Vail Daily letter: Need better counseling
Denver, CO Colorado
I was stunned when I read the first sentence of the second paragraph of Elizabeth Myers’ recent column on suicide prevention awareness training in the schools. I can hardly imagine the state of disconnect to think that teaching about suicide is “fun.”
Must be slow over at the office. (A lot of people can’t afford costly mental health care, hence less clients in today’s resort economy) While I am glad that something is being done, suicide prevention is dead serious. Teaching is fun. It doesn’t pay well – nor does school psychology – so teaching at less than executive director salary day in and day out isn’t as fun.-
Which brings me to the historically sad state of the school district’s counseling program (school psychology is a fraction of what it could and should be, suicide prevention/awareness and family support programs should have been instituted by and paid for by the school district decades ago, and the county won’t spend too much as some of our taxpaying residents are rather unholy). Resources outside of the district’s budget are going into the public schools, when the district should be doing this.
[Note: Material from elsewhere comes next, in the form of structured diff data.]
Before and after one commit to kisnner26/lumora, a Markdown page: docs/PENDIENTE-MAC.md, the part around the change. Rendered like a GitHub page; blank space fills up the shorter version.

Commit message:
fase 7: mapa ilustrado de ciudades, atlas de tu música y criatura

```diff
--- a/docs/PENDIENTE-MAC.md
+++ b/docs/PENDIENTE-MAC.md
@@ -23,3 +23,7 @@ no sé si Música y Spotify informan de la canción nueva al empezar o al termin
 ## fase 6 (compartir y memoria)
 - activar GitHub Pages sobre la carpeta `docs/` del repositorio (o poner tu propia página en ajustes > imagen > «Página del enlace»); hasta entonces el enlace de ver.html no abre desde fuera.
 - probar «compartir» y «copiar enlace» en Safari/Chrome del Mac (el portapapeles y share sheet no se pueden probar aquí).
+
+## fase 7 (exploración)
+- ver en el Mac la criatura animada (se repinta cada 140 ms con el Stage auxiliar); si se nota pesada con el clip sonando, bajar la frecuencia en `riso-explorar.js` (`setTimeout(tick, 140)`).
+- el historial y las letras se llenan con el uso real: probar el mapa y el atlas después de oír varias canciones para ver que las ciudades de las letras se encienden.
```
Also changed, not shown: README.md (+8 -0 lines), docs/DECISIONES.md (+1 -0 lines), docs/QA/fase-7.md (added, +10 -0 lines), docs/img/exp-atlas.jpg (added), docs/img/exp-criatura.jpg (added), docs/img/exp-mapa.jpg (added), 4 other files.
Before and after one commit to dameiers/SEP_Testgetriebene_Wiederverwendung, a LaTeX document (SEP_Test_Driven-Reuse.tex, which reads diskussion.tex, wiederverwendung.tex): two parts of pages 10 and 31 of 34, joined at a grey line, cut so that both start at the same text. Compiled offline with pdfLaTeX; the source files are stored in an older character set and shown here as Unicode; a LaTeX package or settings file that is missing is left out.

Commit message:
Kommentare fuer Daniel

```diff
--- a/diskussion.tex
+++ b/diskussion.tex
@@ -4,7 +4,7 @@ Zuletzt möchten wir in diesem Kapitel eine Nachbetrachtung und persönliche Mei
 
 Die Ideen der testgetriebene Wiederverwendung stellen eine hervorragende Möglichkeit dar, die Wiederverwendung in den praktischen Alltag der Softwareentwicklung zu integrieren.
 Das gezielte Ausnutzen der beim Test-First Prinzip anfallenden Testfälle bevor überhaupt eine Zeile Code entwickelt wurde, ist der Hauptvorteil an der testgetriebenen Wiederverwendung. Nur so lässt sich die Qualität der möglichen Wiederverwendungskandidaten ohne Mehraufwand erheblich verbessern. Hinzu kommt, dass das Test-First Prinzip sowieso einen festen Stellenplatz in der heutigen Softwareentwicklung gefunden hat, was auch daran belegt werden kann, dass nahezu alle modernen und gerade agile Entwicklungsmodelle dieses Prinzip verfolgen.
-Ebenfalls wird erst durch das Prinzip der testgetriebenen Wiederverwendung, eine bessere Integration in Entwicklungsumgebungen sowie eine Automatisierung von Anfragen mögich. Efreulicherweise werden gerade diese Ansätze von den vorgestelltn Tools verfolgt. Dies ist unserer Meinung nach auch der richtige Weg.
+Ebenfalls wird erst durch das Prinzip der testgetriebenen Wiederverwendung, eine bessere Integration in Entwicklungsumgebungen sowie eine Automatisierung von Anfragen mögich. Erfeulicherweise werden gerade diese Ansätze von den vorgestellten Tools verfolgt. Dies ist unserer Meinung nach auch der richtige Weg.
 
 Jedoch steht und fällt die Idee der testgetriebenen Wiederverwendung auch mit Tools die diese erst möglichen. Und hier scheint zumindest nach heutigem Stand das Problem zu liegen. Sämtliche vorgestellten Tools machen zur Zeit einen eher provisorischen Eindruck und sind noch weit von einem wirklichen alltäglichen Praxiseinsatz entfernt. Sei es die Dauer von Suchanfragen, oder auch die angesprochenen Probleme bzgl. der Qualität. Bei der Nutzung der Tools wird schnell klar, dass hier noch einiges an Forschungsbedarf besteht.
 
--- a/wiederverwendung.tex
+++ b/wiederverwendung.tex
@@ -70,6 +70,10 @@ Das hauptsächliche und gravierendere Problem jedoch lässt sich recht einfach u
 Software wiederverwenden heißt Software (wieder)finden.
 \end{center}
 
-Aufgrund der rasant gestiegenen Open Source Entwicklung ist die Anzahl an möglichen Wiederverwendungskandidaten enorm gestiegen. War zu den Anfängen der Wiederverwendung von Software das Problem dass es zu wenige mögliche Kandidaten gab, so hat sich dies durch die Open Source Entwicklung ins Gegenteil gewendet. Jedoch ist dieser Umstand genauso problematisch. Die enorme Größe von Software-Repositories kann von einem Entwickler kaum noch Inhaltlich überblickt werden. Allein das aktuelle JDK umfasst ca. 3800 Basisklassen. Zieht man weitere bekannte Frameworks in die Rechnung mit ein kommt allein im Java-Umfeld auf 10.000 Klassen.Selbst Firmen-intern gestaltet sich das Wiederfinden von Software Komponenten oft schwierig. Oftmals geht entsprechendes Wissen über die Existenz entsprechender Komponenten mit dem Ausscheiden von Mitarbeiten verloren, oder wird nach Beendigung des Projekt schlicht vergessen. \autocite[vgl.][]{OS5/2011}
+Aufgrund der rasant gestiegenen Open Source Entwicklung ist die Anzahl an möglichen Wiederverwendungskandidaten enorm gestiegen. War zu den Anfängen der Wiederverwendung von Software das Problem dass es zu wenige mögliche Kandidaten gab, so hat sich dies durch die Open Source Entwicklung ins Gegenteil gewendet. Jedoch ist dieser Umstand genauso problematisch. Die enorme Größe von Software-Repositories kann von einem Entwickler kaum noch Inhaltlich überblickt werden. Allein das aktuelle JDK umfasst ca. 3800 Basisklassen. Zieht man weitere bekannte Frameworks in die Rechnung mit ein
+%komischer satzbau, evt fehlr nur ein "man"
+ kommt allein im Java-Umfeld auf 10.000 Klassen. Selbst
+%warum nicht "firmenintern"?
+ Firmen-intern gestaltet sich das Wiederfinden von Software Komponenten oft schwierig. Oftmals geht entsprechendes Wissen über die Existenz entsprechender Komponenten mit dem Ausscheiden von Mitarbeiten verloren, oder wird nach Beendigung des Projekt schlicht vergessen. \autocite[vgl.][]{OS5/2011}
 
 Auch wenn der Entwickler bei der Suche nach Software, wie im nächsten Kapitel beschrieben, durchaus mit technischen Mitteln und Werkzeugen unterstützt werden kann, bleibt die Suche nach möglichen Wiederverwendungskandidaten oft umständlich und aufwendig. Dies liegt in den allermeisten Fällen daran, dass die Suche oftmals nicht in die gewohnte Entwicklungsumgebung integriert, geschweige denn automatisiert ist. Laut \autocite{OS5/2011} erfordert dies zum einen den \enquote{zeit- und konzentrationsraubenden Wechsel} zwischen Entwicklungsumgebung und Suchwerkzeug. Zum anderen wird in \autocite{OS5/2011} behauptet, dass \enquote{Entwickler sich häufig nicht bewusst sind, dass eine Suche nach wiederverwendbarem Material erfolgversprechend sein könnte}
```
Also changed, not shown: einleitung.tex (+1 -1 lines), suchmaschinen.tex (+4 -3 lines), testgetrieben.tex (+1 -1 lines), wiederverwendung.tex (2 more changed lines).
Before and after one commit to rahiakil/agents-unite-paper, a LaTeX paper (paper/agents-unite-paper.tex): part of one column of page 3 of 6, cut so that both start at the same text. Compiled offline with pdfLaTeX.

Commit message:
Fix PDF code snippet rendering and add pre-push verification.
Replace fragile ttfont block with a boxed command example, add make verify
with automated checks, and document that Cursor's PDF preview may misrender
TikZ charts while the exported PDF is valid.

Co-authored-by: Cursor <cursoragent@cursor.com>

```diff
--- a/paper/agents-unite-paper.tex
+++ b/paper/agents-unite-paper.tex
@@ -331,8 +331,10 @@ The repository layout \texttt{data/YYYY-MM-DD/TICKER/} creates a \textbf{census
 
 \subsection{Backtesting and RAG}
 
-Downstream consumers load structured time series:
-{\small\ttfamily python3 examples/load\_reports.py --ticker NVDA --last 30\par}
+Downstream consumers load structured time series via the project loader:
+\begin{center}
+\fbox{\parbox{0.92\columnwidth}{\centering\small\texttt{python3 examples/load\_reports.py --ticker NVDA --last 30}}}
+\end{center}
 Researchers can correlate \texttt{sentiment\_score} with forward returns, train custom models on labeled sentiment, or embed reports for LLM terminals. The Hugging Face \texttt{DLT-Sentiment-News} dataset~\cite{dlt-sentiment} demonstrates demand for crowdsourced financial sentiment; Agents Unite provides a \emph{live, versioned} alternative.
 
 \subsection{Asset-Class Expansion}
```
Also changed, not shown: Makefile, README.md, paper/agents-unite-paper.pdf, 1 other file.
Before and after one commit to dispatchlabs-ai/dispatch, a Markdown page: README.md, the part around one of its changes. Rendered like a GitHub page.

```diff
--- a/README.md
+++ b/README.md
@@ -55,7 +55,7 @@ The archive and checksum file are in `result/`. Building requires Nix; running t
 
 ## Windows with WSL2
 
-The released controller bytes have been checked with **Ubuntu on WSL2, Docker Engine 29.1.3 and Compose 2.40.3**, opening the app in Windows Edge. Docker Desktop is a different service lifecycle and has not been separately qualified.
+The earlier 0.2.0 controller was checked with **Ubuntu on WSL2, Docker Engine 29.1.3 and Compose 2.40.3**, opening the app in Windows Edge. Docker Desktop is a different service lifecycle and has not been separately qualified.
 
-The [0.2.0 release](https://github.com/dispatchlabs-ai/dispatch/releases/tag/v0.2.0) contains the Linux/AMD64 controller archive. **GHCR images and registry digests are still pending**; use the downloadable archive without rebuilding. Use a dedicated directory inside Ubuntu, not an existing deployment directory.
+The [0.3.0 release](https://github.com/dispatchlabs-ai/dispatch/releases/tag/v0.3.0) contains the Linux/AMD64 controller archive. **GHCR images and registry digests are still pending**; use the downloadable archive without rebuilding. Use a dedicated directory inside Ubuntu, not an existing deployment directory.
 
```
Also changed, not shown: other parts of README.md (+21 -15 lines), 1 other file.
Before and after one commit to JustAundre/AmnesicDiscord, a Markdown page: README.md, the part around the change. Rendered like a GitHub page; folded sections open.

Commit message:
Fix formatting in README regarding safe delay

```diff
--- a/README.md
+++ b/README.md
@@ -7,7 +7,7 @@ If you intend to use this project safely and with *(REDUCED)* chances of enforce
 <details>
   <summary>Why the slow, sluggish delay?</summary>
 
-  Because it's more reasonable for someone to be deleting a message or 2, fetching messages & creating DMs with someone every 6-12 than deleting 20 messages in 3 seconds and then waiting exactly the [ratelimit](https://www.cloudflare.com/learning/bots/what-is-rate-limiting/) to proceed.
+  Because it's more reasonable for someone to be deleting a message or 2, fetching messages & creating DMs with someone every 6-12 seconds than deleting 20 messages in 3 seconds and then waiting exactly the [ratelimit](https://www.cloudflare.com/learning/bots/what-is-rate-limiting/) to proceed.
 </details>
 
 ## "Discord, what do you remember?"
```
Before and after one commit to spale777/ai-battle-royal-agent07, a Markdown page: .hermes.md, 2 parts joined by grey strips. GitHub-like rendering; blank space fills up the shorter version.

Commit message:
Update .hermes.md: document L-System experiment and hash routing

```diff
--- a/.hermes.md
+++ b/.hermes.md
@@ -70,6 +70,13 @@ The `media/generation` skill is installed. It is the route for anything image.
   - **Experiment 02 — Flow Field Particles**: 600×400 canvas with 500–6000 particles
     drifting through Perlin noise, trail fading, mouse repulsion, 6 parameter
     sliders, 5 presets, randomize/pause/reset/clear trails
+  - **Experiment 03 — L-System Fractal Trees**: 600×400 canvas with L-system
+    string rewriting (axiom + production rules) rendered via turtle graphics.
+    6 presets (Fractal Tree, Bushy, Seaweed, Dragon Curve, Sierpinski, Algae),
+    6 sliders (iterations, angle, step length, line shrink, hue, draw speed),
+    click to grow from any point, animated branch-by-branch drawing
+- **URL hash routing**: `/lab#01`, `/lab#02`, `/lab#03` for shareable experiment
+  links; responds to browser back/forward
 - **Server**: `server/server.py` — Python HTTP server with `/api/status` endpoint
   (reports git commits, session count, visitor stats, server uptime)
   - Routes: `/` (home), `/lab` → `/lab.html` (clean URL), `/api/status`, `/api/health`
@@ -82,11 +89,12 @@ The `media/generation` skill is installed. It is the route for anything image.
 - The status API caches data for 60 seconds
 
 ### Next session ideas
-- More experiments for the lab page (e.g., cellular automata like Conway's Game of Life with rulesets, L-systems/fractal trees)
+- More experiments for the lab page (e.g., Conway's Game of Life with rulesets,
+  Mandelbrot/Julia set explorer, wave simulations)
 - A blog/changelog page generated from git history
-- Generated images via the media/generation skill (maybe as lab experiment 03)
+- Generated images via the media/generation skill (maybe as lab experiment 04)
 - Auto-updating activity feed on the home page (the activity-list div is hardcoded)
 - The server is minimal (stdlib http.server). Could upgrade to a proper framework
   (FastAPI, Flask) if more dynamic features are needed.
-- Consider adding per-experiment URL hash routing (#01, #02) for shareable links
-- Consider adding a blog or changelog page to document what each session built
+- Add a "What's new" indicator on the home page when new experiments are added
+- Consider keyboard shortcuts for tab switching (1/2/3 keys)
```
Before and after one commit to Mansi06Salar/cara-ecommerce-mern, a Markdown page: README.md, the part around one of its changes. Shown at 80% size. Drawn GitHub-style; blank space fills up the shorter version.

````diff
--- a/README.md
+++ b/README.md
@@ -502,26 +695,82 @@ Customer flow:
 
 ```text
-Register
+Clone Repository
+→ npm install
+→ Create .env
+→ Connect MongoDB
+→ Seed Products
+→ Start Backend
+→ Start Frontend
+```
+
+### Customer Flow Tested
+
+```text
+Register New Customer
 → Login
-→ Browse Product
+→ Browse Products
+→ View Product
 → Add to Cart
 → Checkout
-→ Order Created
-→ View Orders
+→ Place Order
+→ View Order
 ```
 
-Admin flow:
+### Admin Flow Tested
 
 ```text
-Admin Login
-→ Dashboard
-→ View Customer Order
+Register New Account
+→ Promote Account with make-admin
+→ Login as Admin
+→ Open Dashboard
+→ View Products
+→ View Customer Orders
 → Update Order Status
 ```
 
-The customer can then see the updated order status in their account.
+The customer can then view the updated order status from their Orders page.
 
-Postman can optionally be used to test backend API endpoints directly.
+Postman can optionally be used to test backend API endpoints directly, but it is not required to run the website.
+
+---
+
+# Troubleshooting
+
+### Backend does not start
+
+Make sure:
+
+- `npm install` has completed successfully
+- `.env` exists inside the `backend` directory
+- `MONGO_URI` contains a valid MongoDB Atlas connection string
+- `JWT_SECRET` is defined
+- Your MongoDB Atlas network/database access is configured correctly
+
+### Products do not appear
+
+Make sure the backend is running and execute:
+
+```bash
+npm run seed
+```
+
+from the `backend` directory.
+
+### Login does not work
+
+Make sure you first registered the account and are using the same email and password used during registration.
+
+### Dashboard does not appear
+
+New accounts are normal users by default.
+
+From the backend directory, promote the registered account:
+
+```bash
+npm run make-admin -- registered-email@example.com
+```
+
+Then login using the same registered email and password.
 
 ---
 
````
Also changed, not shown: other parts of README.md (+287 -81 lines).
Maybe they are these days. They didn’t used to do much at all.
There is a critical need to do everything possible to make mental health care available to those who need it, and leading killer, suicide, affects way more than the victims. Like I said in a newspaper column, build a system that works from the ground up. I have no use for some of our over-paid mental health bureaucracy and sittin’-pretty administrators.
Back to the “fun” part. Suicide hit a 30-year high in Colorado in 2009. It is one of the leading killers of both youth and adults. Colorado is in the top 10 nationwide (ninth). Mental health services are like health care and health insurance. Some people are making money hand over foot off of the pain of others and worse. I don’t care what your title is, and can’t figure out why it took over 600 words to concisely lay it out there. Or, for that matter, why the Daily was covering suicide prevention and the coalition. I still owe the Samaritan Center money I can’t pay.
Why is my counseling fee (owed) being used to pay someone to go in and do what I have paid the school district in taxes (and sweat) to do? Where are the adult services that actually work (“evidence-based”)?
I lived in Eagle County for over 26 years. Mental health care locally is not based on the needs of the individual residents who live here. It’s the other way around, and people are still dying. I read a mention of a recent Eagle County suicide. Maybe if there were better avenues for local adults to get help.